Women and men both face the risk of automation in the workplace dating back to 2016, but their risk levels differ, according to a new study released by Statistics Canada (StatCan).
Women and men were equally likely (about 11 per cent) to face a high risk of automation-related job transformation. However, women (44.4 per cent) were more likely than men (34.8 per cent) to face a moderate to high risk.
Automation risk estimates are produced by various worker and firm characteristics and account for 25 different tasks that may vary within the same occupation, such as instructing, selling products or services, solving problems or performing physical work. A high risk of automation-related job transformation is defined as a probability of 70 per cent or more, while a moderate to high risk is defined as a probability of 50 per cent or more.
“The gap in the proportion of women and men facing a moderate to high risk of automation-related job transformation could not be explained by gender differences in personal and work characteristics, such as age, education, industry and occupation. The gap may indicate that women and men perform different tasks that are not taken into account in the data,” says StatCan.
“In fact, previous research has shown that women were more likely than men in the same occupation to report performing repetitive tasks, and this could put them at greater risk of automation-related job transformation.”
While 33.9 per cent of men aged 55 or older faced a moderate to high risk, 58.6 per cent of their female counterparts faced a similar risk. Also, a larger share of women with no post-secondary qualifications faced a moderate to high risk than their male counterparts, at 75.8 per cent and 60.0 per cent, respectively.
Women who reported having a disability, who were not in a union or covered by a collective bargaining agreement, or who worked in a small firm (with 10 or fewer employees) were also more likely than their male counterparts to face a moderate to high risk of automation-related job transformation, according to the report.
“It is important to note that these risk estimates are largely based on the technological feasibility of automating job tasks. There are several reasons why employers may not immediately replace humans with robots, even if it is technologically feasible to do so. These reasons include financial, legal and demand-side factors, among others,” says StatCan. “For this reason, a high risk of automation does not necessarily imply a high risk of job loss.”
However, “these results were estimated prior to COVID-19, which may accelerate automation in the workplace.”
Just three or four years ago, AI was there to just help solve issues like candidate filtering and ranking, says Corey Shaw, AVP talent acquisition at Canada Life in Toronto. But today, the technology is much more integrated into a recruiter’s suite of tools, he says.
Effects on income
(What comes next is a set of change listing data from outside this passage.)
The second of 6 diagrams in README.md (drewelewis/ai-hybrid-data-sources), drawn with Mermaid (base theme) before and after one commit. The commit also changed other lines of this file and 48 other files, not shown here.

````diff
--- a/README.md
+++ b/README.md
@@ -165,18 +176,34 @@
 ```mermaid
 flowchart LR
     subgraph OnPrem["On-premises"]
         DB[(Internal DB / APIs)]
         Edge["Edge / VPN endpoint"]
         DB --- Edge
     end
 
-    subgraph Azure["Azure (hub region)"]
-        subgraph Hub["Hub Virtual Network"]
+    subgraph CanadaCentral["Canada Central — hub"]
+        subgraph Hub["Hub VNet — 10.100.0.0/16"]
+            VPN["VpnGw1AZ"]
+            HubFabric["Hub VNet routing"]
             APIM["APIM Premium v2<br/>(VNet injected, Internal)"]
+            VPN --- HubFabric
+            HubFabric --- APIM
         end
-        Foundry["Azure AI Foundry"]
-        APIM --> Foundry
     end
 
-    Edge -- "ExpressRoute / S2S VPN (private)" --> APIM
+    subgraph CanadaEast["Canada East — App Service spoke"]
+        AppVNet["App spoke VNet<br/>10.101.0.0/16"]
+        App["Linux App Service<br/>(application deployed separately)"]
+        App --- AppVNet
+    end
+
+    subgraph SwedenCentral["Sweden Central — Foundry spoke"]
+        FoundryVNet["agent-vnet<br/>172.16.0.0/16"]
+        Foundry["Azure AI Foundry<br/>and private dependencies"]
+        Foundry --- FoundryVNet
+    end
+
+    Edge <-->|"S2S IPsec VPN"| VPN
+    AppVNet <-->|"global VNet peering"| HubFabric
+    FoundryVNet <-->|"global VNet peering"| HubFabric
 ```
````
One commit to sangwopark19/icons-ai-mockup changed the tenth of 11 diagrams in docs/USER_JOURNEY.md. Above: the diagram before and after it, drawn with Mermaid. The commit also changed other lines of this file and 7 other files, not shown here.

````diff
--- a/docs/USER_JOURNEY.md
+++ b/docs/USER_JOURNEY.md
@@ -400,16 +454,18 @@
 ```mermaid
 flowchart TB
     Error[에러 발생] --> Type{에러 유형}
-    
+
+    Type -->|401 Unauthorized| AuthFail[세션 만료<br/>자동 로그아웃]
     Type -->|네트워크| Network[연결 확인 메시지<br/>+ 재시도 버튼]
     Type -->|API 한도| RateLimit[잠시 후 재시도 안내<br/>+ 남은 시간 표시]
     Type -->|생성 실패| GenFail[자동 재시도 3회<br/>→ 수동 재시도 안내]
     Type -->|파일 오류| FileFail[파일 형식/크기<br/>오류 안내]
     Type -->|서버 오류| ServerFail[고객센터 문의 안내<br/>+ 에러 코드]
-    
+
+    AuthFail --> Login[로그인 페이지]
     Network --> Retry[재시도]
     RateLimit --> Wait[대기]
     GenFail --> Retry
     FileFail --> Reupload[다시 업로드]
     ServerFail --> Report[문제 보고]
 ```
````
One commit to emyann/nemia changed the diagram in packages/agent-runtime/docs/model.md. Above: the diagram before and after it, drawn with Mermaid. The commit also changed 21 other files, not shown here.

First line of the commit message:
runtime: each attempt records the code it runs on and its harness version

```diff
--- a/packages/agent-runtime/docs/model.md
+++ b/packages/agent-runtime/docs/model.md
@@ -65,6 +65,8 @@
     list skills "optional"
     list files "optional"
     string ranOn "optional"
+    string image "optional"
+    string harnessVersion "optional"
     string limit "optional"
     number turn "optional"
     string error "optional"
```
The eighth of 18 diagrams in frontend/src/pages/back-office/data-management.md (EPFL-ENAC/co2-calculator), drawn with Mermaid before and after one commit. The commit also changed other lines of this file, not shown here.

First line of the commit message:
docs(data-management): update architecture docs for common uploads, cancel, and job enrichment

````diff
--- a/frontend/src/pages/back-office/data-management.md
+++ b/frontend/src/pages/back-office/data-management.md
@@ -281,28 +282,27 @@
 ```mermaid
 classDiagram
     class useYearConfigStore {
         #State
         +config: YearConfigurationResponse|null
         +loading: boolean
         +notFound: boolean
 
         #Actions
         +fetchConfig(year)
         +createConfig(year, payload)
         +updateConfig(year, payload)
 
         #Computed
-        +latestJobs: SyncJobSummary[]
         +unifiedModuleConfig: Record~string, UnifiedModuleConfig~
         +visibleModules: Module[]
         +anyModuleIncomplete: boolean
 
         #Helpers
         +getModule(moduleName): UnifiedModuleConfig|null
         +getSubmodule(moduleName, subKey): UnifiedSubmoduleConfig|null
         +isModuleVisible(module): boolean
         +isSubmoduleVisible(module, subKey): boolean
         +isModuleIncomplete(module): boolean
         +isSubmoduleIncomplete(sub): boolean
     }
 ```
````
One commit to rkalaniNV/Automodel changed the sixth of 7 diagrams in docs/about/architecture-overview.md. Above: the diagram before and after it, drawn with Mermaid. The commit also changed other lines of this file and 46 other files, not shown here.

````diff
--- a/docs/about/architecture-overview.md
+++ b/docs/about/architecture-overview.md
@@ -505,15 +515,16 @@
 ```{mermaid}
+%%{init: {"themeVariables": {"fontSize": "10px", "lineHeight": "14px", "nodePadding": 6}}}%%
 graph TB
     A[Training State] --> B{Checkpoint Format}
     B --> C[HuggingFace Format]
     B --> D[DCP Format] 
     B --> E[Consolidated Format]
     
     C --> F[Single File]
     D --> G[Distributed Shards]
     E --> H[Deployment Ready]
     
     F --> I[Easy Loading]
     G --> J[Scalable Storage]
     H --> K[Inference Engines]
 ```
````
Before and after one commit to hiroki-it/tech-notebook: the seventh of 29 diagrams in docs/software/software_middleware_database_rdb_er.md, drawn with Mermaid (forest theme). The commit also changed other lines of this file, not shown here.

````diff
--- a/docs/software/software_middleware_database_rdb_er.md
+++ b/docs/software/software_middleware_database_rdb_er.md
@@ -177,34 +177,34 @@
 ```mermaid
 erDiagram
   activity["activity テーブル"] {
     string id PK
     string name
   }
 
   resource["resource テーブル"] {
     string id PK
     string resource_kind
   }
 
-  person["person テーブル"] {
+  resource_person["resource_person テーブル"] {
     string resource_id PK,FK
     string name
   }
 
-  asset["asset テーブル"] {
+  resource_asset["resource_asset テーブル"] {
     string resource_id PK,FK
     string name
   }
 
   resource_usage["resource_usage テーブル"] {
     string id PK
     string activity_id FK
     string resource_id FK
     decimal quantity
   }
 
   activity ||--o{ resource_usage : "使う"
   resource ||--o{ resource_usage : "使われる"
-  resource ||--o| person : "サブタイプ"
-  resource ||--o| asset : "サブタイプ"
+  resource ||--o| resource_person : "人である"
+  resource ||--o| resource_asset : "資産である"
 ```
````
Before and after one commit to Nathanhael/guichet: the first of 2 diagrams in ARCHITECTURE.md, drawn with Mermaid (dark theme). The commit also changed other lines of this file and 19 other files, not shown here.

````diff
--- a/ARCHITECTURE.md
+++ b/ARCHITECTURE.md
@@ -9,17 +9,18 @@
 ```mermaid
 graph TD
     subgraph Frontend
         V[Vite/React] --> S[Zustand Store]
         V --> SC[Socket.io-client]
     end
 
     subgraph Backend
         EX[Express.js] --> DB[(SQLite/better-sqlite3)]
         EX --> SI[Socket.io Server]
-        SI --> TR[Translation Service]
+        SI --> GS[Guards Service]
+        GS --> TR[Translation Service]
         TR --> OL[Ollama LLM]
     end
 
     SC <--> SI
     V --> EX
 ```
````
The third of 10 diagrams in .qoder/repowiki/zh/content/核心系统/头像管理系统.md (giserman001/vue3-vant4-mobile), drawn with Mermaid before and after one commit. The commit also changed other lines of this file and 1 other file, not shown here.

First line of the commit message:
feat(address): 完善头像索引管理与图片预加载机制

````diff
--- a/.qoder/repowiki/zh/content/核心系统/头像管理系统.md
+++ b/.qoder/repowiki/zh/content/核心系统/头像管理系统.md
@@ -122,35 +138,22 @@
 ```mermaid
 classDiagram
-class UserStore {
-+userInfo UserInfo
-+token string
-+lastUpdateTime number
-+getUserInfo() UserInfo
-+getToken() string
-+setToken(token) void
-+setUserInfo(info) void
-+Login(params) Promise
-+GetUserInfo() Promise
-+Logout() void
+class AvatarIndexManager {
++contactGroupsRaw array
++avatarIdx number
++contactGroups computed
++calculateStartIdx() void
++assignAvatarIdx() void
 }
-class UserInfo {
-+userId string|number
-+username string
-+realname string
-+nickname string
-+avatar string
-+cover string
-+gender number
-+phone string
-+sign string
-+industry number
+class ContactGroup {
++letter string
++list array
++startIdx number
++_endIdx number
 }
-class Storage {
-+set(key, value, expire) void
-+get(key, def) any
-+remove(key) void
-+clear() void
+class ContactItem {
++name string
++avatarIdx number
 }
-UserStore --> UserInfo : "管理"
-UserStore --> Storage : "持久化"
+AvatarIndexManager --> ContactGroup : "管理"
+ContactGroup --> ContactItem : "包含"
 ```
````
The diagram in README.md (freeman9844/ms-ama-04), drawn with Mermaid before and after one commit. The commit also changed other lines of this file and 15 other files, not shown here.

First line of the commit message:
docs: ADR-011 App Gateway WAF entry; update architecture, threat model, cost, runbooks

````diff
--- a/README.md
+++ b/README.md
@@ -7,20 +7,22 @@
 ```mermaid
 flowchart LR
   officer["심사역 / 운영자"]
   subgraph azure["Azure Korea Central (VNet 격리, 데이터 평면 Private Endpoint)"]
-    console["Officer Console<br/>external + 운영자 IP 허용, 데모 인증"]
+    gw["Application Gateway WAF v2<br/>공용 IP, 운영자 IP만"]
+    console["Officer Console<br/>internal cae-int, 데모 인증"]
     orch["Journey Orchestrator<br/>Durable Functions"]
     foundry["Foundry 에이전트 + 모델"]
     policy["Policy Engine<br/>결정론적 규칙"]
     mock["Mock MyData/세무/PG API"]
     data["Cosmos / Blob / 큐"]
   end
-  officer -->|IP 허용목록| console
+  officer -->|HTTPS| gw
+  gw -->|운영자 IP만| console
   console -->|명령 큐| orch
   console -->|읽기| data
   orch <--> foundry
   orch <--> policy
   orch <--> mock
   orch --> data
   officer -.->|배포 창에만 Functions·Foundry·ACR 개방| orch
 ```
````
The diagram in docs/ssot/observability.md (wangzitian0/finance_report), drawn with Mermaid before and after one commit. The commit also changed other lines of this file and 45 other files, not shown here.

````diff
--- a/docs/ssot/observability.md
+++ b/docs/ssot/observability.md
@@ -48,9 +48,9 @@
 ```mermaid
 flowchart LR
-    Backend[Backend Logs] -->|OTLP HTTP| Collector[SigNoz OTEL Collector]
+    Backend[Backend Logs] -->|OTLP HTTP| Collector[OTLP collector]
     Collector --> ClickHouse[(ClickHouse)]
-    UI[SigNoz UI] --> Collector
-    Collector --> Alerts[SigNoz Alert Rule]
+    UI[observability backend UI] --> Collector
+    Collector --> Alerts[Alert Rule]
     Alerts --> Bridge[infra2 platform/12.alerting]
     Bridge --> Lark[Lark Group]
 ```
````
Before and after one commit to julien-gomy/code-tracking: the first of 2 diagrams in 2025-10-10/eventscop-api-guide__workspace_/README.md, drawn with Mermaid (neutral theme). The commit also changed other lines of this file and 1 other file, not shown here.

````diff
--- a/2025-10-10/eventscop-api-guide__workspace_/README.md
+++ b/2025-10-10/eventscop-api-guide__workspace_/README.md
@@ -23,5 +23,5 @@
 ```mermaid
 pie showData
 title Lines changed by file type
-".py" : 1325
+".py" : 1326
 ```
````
In 2019, a Harvard Business Review report noted that “the real impact of automation is on income and time spent unemployed.”
After a spike, tenured workers cumulatively lose about 3,800 Euros in wage and salary earnings over five years on average, equivalent to about nine per cent of one year’s income. Meanwhile, recent hires lose about three per cent of one year’s income, found the study, based on data from 2000-16 for 36,000 firms in the Netherlands covering about five million workers.
The main reason for these losses is that workers who leave the firm experience longer periods of non-employment.
If they leave, incumbent workers are employed 43 fewer days over five years following the automation event. Only about 12 per cent of these losses are made up by unemployment, welfare, or disability payments, which is comparable to what workers receive after a mass layoff, according to the report.
Almost three-quarters (73 per cent) of Canada’s industrial companies expect to invest less than five per cent of annual revenue on digital technology, according to a KPMG report in February.